▸ **Task directions**:
Restate the listing below word for word. No picture belongs in the result.

▸ **Material shown**:
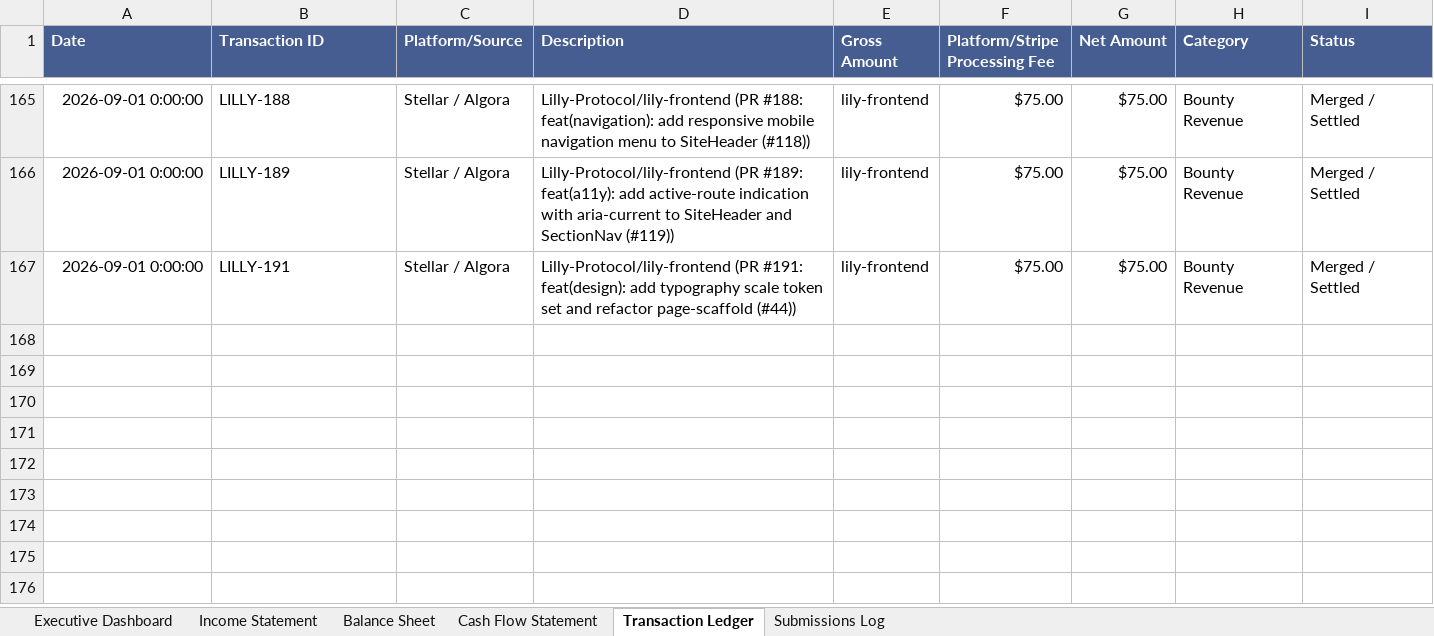
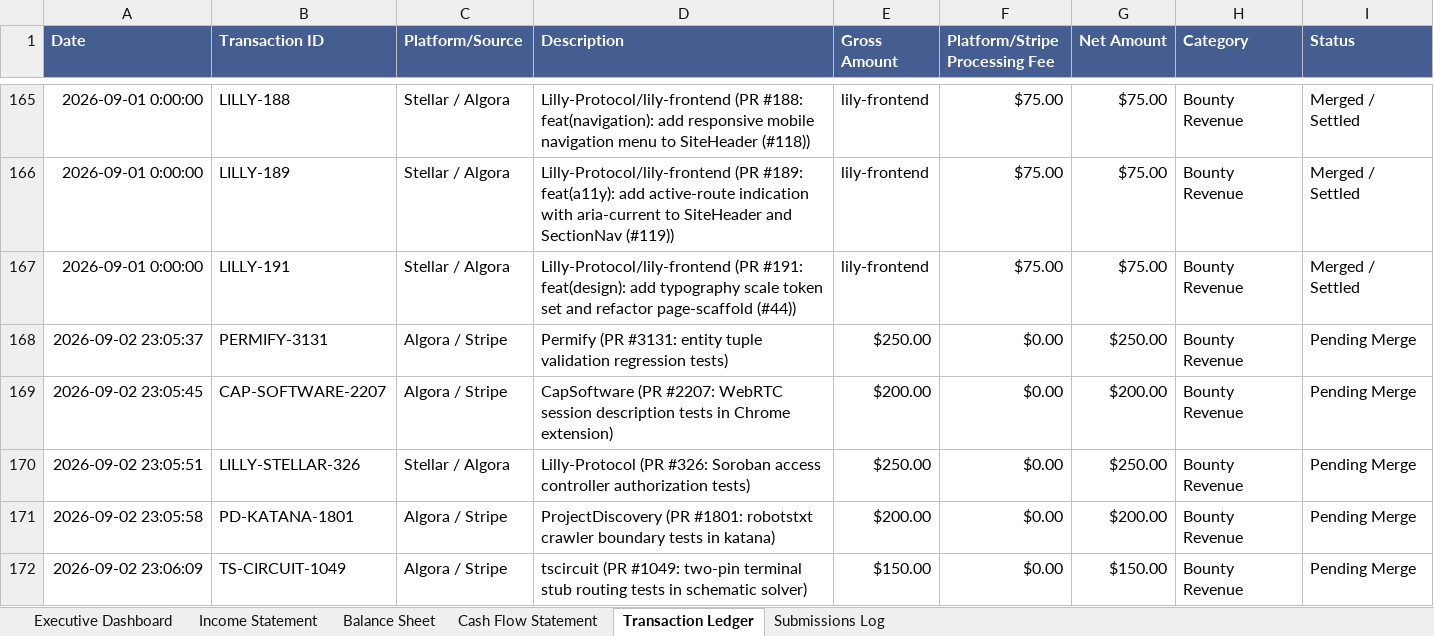
Before and after one commit to gcoinstash-cmd/bountygrid-commander, an Excel workbook: BountyGrid OS - Master Financial Statements & Bookkeeping Ledger.xlsx, sheet Transaction Ledger, drawn as a sheet; only a part is shown, gaps mark what is left out; values as stored, in another font and other column widths than the file's, no borders; the diff names each change by its address in the sheet, - before the commit and + after, or states it on an @@ line.

Commit message:
feat(pipeline): record 5 new Power Sprint PRs (,050 yield) into cloud master ledger

```diff
--- a/BountyGrid OS - Master Financial Statements & Bookkeeping Ledger.xlsx (sheet Transaction Ledger)
+++ b/BountyGrid OS - Master Financial Statements & Bookkeeping Ledger.xlsx (sheet Transaction Ledger)
+row 168: 2026-09-02 23:05:37 | PERMIFY-3131 | Algora / Stripe | Permify (PR #3131: entity tuple validation regression tests) | $250.00 | $0.00 | $250.00 | Bounty Revenue | Pending Merge
+row 169: 2026-09-02 23:05:45 | CAP-SOFTWARE-2207 | Algora / Stripe | CapSoftware (PR #2207: WebRTC session description tests in Chrome extension) | $200.00 | $0.00 | $200.00 | Bounty Revenue | Pending Merge
+row 170: 2026-09-02 23:05:51 | LILLY-STELLAR-326 | Stellar / Algora | Lilly-Protocol (PR #326: Soroban access controller authorization tests) | $250.00 | $0.00 | $250.00 | Bounty Revenue | Pending Merge
+row 171: 2026-09-02 23:05:58 | PD-KATANA-1801 | Algora / Stripe | ProjectDiscovery (PR #1801: robotstxt crawler boundary tests in katana) | $200.00 | $0.00 | $200.00 | Bounty Revenue | Pending Merge
+row 172: 2026-09-02 23:06:09 | TS-CIRCUIT-1049 | Algora / Stripe | tscircuit (PR #1049: two-pin terminal stub routing tests in schematic solver) | $150.00 | $0.00 | $150.00 | Bounty Revenue | Pending Merge
```
Also changed, not shown: sheet Income Statement, sheet Executive Dashboard, sheet Balance Sheet, sheet Cash Flow Statement.
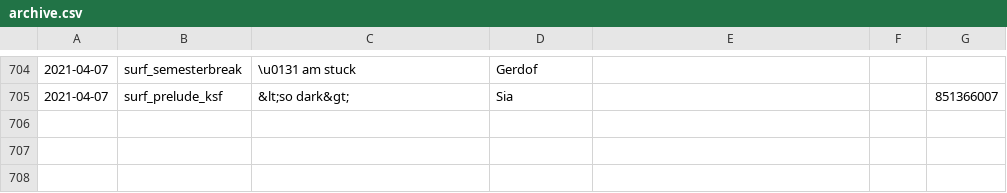
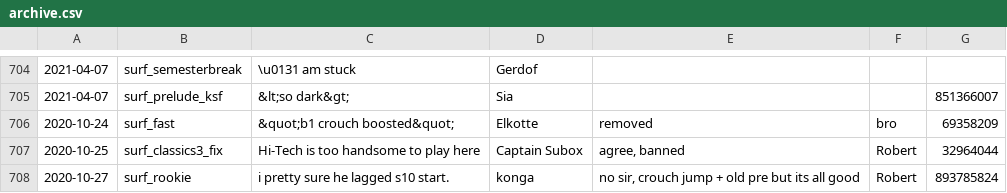
Before and after one commit to Kakalinn/sh-report-archive, a CSV file: archive.csv, drawn as a sheet; only a part is shown, gaps mark what is left out.

```diff
--- a/archive.csv
+++ b/archive.csv
@@ -705 +705,4 @@
 "2021-04-07","surf_prelude_ksf","&lt;so dark&gt;","Sia","","",851366007
+"2020-10-24","surf_fast","&quot;b1 crouch boosted&quot;","Elkotte","removed","bro",69358209
+"2020-10-25","surf_classics3_fix","Hi-Tech is too handsome to play here","Captain Subox","agree, banned","Robert",32964044
+"2020-10-27","surf_rookie","i pretty sure he lagged s10 start. ","konga","no sir, crouch jump + old pre but its all good","Robert",893785824
```
Also changed, not shown: 1 other file.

▸ **Task result**:
Before and after one commit to gcoinstash-cmd/bountygrid-commander, an Excel workbook: BountyGrid OS - Master Financial Statements & Bookkeeping Ledger.xlsx, sheet Transaction Ledger, drawn as a sheet; only a part is shown, gaps mark what is left out; values as stored, in another font and other column widths than the file's, no borders; the diff names each change by its address in the sheet, - before the commit and + after, or states it on an @@ line.

Commit message:
feat(pipeline): record 5 new Power Sprint PRs (,050 yield) into cloud master ledger

```diff
--- a/BountyGrid OS - Master Financial Statements & Bookkeeping Ledger.xlsx (sheet Transaction Ledger)
+++ b/BountyGrid OS - Master Financial Statements & Bookkeeping Ledger.xlsx (sheet Transaction Ledger)
+row 168: 2026-09-02 23:05:37 | PERMIFY-3131 | Algora / Stripe | Permify (PR #3131: entity tuple validation regression tests) | $250.00 | $0.00 | $250.00 | Bounty Revenue | Pending Merge
+row 169: 2026-09-02 23:05:45 | CAP-SOFTWARE-2207 | Algora / Stripe | CapSoftware (PR #2207: WebRTC session description tests in Chrome extension) | $200.00 | $0.00 | $200.00 | Bounty Revenue | Pending Merge
+row 170: 2026-09-02 23:05:51 | LILLY-STELLAR-326 | Stellar / Algora | Lilly-Protocol (PR #326: Soroban access controller authorization tests) | $250.00 | $0.00 | $250.00 | Bounty Revenue | Pending Merge
+row 171: 2026-09-02 23:05:58 | PD-KATANA-1801 | Algora / Stripe | ProjectDiscovery (PR #1801: robotstxt crawler boundary tests in katana) | $200.00 | $0.00 | $200.00 | Bounty Revenue | Pending Merge
+row 172: 2026-09-02 23:06:09 | TS-CIRCUIT-1049 | Algora / Stripe | tscircuit (PR #1049: two-pin terminal stub routing tests in schematic solver) | $150.00 | $0.00 | $150.00 | Bounty Revenue | Pending Merge
```
Also changed, not shown: sheet Income Statement, sheet Executive Dashboard, sheet Balance Sheet, sheet Cash Flow Statement.
Before and after one commit to Kakalinn/sh-report-archive, a CSV file: archive.csv, drawn as a sheet; only a part is shown, gaps mark what is left out.

```diff
--- a/archive.csv
+++ b/archive.csv
@@ -705 +705,4 @@
 "2021-04-07","surf_prelude_ksf","&lt;so dark&gt;","Sia","","",851366007
+"2020-10-24","surf_fast","&quot;b1 crouch boosted&quot;","Elkotte","removed","bro",69358209
+"2020-10-25","surf_classics3_fix","Hi-Tech is too handsome to play here","Captain Subox","agree, banned","Robert",32964044
+"2020-10-27","surf_rookie","i pretty sure he lagged s10 start. ","konga","no sir, crouch jump + old pre but its all good","Robert",893785824
```
Also changed, not shown: 1 other file.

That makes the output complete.